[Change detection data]
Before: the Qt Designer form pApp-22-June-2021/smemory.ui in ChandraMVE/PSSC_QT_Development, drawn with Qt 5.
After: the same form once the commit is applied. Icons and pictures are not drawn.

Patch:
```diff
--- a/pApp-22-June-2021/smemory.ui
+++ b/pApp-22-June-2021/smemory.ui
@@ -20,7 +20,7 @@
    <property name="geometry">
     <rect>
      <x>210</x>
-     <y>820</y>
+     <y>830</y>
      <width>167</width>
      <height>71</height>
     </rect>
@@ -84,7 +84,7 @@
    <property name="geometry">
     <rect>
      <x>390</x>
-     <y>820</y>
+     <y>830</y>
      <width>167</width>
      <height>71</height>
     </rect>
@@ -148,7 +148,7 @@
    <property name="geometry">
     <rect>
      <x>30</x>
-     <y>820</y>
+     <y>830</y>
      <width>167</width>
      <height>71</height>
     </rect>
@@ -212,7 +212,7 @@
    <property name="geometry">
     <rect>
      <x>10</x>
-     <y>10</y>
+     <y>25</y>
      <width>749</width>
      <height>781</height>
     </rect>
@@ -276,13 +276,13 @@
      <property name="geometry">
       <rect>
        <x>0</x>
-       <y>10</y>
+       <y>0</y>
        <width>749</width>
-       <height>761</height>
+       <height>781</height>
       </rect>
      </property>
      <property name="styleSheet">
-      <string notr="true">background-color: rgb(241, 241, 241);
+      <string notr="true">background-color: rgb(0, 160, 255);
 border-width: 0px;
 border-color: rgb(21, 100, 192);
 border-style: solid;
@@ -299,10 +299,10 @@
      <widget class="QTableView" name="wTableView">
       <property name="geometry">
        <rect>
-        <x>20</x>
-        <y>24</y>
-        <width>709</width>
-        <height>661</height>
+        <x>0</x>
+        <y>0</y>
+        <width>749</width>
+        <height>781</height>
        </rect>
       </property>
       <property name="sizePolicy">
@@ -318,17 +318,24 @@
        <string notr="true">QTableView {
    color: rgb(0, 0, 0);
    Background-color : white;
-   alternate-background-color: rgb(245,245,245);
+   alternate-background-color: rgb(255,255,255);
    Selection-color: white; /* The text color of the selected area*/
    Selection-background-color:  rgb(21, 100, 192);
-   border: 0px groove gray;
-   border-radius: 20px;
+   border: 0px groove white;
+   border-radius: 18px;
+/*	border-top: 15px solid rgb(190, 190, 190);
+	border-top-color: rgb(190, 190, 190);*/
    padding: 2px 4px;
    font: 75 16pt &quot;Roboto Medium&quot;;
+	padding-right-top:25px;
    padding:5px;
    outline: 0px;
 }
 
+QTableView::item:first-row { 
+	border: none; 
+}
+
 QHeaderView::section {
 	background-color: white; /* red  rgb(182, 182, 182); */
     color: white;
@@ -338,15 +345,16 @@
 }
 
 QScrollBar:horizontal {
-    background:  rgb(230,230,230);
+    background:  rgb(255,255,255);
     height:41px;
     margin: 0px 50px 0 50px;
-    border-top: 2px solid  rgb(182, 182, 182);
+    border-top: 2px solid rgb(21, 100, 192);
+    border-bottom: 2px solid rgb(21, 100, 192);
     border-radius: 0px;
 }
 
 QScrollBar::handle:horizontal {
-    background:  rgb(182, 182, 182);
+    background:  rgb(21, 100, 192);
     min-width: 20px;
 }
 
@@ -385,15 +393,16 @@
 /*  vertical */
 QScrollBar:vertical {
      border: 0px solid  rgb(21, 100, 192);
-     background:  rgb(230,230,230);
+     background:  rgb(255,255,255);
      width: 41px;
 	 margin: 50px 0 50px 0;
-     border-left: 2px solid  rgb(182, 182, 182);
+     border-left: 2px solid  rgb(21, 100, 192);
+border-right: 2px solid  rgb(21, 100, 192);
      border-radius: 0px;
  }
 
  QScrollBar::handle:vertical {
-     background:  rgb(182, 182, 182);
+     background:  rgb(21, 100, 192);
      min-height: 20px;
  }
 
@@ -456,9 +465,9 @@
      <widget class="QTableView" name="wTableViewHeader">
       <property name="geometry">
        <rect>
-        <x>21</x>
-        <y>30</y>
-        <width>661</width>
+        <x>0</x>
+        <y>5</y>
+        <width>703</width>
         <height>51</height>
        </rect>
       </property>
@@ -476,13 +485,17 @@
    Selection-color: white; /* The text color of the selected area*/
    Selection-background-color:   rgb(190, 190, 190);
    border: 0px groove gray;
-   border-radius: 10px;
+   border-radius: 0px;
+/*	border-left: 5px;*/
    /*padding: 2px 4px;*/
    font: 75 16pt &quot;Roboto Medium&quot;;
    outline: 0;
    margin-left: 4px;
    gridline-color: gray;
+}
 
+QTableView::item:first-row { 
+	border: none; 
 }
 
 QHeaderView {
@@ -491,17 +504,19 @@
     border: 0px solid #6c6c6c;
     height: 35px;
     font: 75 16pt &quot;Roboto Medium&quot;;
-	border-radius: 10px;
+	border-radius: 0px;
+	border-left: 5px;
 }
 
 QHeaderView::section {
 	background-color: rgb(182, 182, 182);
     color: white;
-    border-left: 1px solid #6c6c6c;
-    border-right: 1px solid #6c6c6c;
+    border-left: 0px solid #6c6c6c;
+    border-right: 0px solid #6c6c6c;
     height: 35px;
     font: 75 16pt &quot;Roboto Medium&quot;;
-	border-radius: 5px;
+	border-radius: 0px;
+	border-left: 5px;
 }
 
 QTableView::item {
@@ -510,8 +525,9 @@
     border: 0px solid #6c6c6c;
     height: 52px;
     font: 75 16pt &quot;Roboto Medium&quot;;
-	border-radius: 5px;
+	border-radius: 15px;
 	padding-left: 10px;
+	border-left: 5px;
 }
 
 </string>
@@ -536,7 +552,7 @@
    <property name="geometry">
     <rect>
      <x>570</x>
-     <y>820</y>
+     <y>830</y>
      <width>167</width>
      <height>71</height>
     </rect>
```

| What this task involves |
Keep every word the same and copy out all of the entries.

| Task answer |
Before: the Qt Designer form pApp-22-June-2021/smemory.ui in ChandraMVE/PSSC_QT_Development, drawn with Qt 5.
After: the same form once the commit is applied. Icons and pictures are not drawn.

Patch:
```diff
--- a/pApp-22-June-2021/smemory.ui
+++ b/pApp-22-June-2021/smemory.ui
@@ -20,7 +20,7 @@
    <property name="geometry">
     <rect>
      <x>210</x>
-     <y>820</y>
+     <y>830</y>
      <width>167</width>
      <height>71</height>
     </rect>
@@ -84,7 +84,7 @@
    <property name="geometry">
     <rect>
      <x>390</x>
-     <y>820</y>
+     <y>830</y>
      <width>167</width>
      <height>71</height>
     </rect>
@@ -148,7 +148,7 @@
    <property name="geometry">
     <rect>
      <x>30</x>
-     <y>820</y>
+     <y>830</y>
      <width>167</width>
      <height>71</height>
     </rect>
@@ -212,7 +212,7 @@
    <property name="geometry">
     <rect>
      <x>10</x>
-     <y>10</y>
+     <y>25</y>
      <width>749</width>
      <height>781</height>
     </rect>
@@ -276,13 +276,13 @@
      <property name="geometry">
       <rect>
        <x>0</x>
-       <y>10</y>
+       <y>0</y>
        <width>749</width>
-       <height>761</height>
+       <height>781</height>
       </rect>
      </property>
      <property name="styleSheet">
-      <string notr="true">background-color: rgb(241, 241, 241);
+      <string notr="true">background-color: rgb(0, 160, 255);
 border-width: 0px;
 border-color: rgb(21, 100, 192);
 border-style: solid;
@@ -299,10 +299,10 @@
      <widget class="QTableView" name="wTableView">
       <property name="geometry">
        <rect>
-        <x>20</x>
-        <y>24</y>
-        <width>709</width>
-        <height>661</height>
+        <x>0</x>
+        <y>0</y>
+        <width>749</width>
+        <height>781</height>
        </rect>
       </property>
       <property name="sizePolicy">
@@ -318,17 +318,24 @@
        <string notr="true">QTableView {
    color: rgb(0, 0, 0);
    Background-color : white;
-   alternate-background-color: rgb(245,245,245);
+   alternate-background-color: rgb(255,255,255);
    Selection-color: white; /* The text color of the selected area*/
    Selection-background-color:  rgb(21, 100, 192);
-   border: 0px groove gray;
-   border-radius: 20px;
+   border: 0px groove white;
+   border-radius: 18px;
+/*	border-top: 15px solid rgb(190, 190, 190);
+	border-top-color: rgb(190, 190, 190);*/
    padding: 2px 4px;
    font: 75 16pt &quot;Roboto Medium&quot;;
+	padding-right-top:25px;
    padding:5px;
    outline: 0px;
 }
 
+QTableView::item:first-row { 
+	border: none; 
+}
+
 QHeaderView::section {
 	background-color: white; /* red  rgb(182, 182, 182); */
     color: white;
@@ -338,15 +345,16 @@
 }
 
 QScrollBar:horizontal {
-    background:  rgb(230,230,230);
+    background:  rgb(255,255,255);
     height:41px;
     margin: 0px 50px 0 50px;
-    border-top: 2px solid  rgb(182, 182, 182);
+    border-top: 2px solid rgb(21, 100, 192);
+    border-bottom: 2px solid rgb(21, 100, 192);
     border-radius: 0px;
 }
 
 QScrollBar::handle:horizontal {
-    background:  rgb(182, 182, 182);
+    background:  rgb(21, 100, 192);
     min-width: 20px;
 }
 
@@ -385,15 +393,16 @@
 /*  vertical */
 QScrollBar:vertical {
      border: 0px solid  rgb(21, 100, 192);
-     background:  rgb(230,230,230);
+     background:  rgb(255,255,255);
      width: 41px;
 	 margin: 50px 0 50px 0;
-     border-left: 2px solid  rgb(182, 182, 182);
+     border-left: 2px solid  rgb(21, 100, 192);
+border-right: 2px solid  rgb(21, 100, 192);
      border-radius: 0px;
  }
 
  QScrollBar::handle:vertical {
-     background:  rgb(182, 182, 182);
+     background:  rgb(21, 100, 192);
      min-height: 20px;
  }
 
@@ -456,9 +465,9 @@
      <widget class="QTableView" name="wTableViewHeader">
       <property name="geometry">
        <rect>
-        <x>21</x>
-        <y>30</y>
-        <width>661</width>
+        <x>0</x>
+        <y>5</y>
+        <width>703</width>
         <height>51</height>
        </rect>
       </property>
@@ -476,13 +485,17 @@
    Selection-color: white; /* The text color of the selected area*/
    Selection-background-color:   rgb(190, 190, 190);
    border: 0px groove gray;
-   border-radius: 10px;
+   border-radius: 0px;
+/*	border-left: 5px;*/
    /*padding: 2px 4px;*/
    font: 75 16pt &quot;Roboto Medium&quot;;
    outline: 0;
    margin-left: 4px;
    gridline-color: gray;
+}
 
+QTableView::item:first-row { 
+	border: none; 
 }
 
 QHeaderView {
@@ -491,17 +504,19 @@
     border: 0px solid #6c6c6c;
     height: 35px;
     font: 75 16pt &quot;Roboto Medium&quot;;
-	border-radius: 10px;
+	border-radius: 0px;
+	border-left: 5px;
 }
 
 QHeaderView::section {
 	background-color: rgb(182, 182, 182);
     color: white;
-    border-left: 1px solid #6c6c6c;
-    border-right: 1px solid #6c6c6c;
+    border-left: 0px solid #6c6c6c;
+    border-right: 0px solid #6c6c6c;
     height: 35px;
     font: 75 16pt &quot;Roboto Medium&quot;;
-	border-radius: 5px;
+	border-radius: 0px;
+	border-left: 5px;
 }
 
 QTableView::item {
@@ -510,8 +525,9 @@
     border: 0px solid #6c6c6c;
     height: 52px;
     font: 75 16pt &quot;Roboto Medium&quot;;
-	border-radius: 5px;
+	border-radius: 15px;
 	padding-left: 10px;
+	border-left: 5px;
 }
 
 </string>
@@ -536,7 +552,7 @@
    <property name="geometry">
     <rect>
      <x>570</x>
-     <y>820</y>
+     <y>830</y>
      <width>167</width>
      <height>71</height>
     </rect>
```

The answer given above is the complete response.